Problem details:
Please give back each entry below unaltered, leaving the pictures out.
[Opening Information section]
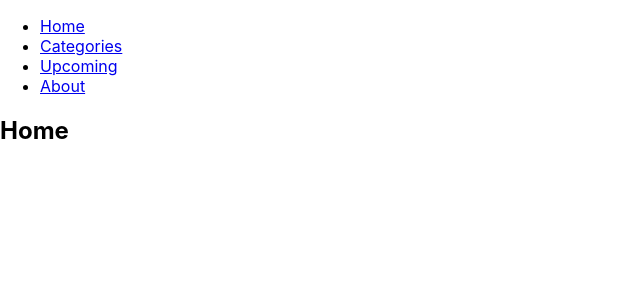
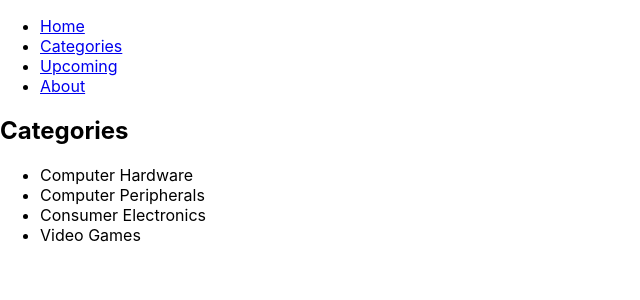
Before and after one commit to JohnLowie4/APHNetwork-clone, a React (Create React App) app: page /categories in a window 1280 px wide. Shown: the top 300 px of the page, without its empty margins (0-640 px from the left). Built offline with nearby package versions, Linux system fonts and the light colour scheme.

Commit message:
component redering problem fixed

```diff
--- a/src/App.js
+++ b/src/App.js
@@ -32,9 +32,6 @@ export default function App() {
         </ul>
 
         <Switch>
-          <Route path="/">
-            <Home />
-          </Route>
           <Route path="/categories">
             <Categories />
           </Route>
@@ -44,6 +41,10 @@ export default function App() {
           <Route path="/about">
             <About />
           </Route>
+          {/* Home path must be last in order to render everything else properly */}
+          <Route path="/">
+            <Home />
+          </Route>
         </Switch>
       </div>
     </Router>
--- a/src/Components/Categories.jsx
+++ b/src/Components/Categories.jsx
@@ -1,3 +1,37 @@
+import React from "react";
+import {
+  BrowserRouter as Router,
+  Switch,
+  Route,
+  Link,
+  useRouteMatch,
+  useParams,
+} from "react-router-dom";
+
 export default function Categories() {
-  return <h2>Categories</h2>;
+  // let match = useRouteMatch();
+
+  return (
+    <div>
+      <h2>Categories</h2>
+      <ul>
+        <li>
+          {/* <Link to={`${match.url}/computer-hardware`}>Computer Hardware</Link> */}
+          Computer Hardware
+        </li>
+        <li>
+          {/* <Link to={`${match.url}/computer-peripherals`}>Computer Peripherals</Link> */}
+          Computer Peripherals
+        </li>
+        <li>
+          {/* <Link to={`${match.url}/consumer-electronics`}>Consumer Electronics</Link> */}
+          Consumer Electronics
+        </li>
+        <li>
+          {/* <Link to={`${match.url}/video-games`}>Video Games</Link> */}
+          Video Games
+        </li>
+      </ul>
+    </div>
+  )
 }
```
[Closing Information section]
Response to the task:
Before and after one commit to JohnLowie4/APHNetwork-clone, a React (Create React App) app: page /categories in a window 1280 px wide. Shown: the top 300 px of the page, without its empty margins (0-640 px from the left). Built offline with nearby package versions, Linux system fonts and the light colour scheme.

Commit message:
component redering problem fixed

```diff
--- a/src/App.js
+++ b/src/App.js
@@ -32,9 +32,6 @@ export default function App() {
         </ul>
 
         <Switch>
-          <Route path="/">
-            <Home />
-          </Route>
           <Route path="/categories">
             <Categories />
           </Route>
@@ -44,6 +41,10 @@ export default function App() {
           <Route path="/about">
             <About />
           </Route>
+          {/* Home path must be last in order to render everything else properly */}
+          <Route path="/">
+            <Home />
+          </Route>
         </Switch>
       </div>
     </Router>
--- a/src/Components/Categories.jsx
+++ b/src/Components/Categories.jsx
@@ -1,3 +1,37 @@
+import React from "react";
+import {
+  BrowserRouter as Router,
+  Switch,
+  Route,
+  Link,
+  useRouteMatch,
+  useParams,
+} from "react-router-dom";
+
 export default function Categories() {
-  return <h2>Categories</h2>;
+  // let match = useRouteMatch();
+
+  return (
+    <div>
+      <h2>Categories</h2>
+      <ul>
+        <li>
+          {/* <Link to={`${match.url}/computer-hardware`}>Computer Hardware</Link> */}
+          Computer Hardware
+        </li>
+        <li>
+          {/* <Link to={`${match.url}/computer-peripherals`}>Computer Peripherals</Link> */}
+          Computer Peripherals
+        </li>
+        <li>
+          {/* <Link to={`${match.url}/consumer-electronics`}>Consumer Electronics</Link> */}
+          Consumer Electronics
+        </li>
+        <li>
+          {/* <Link to={`${match.url}/video-games`}>Video Games</Link> */}
+          Video Games
+        </li>
+      </ul>
+    </div>
+  )
 }
```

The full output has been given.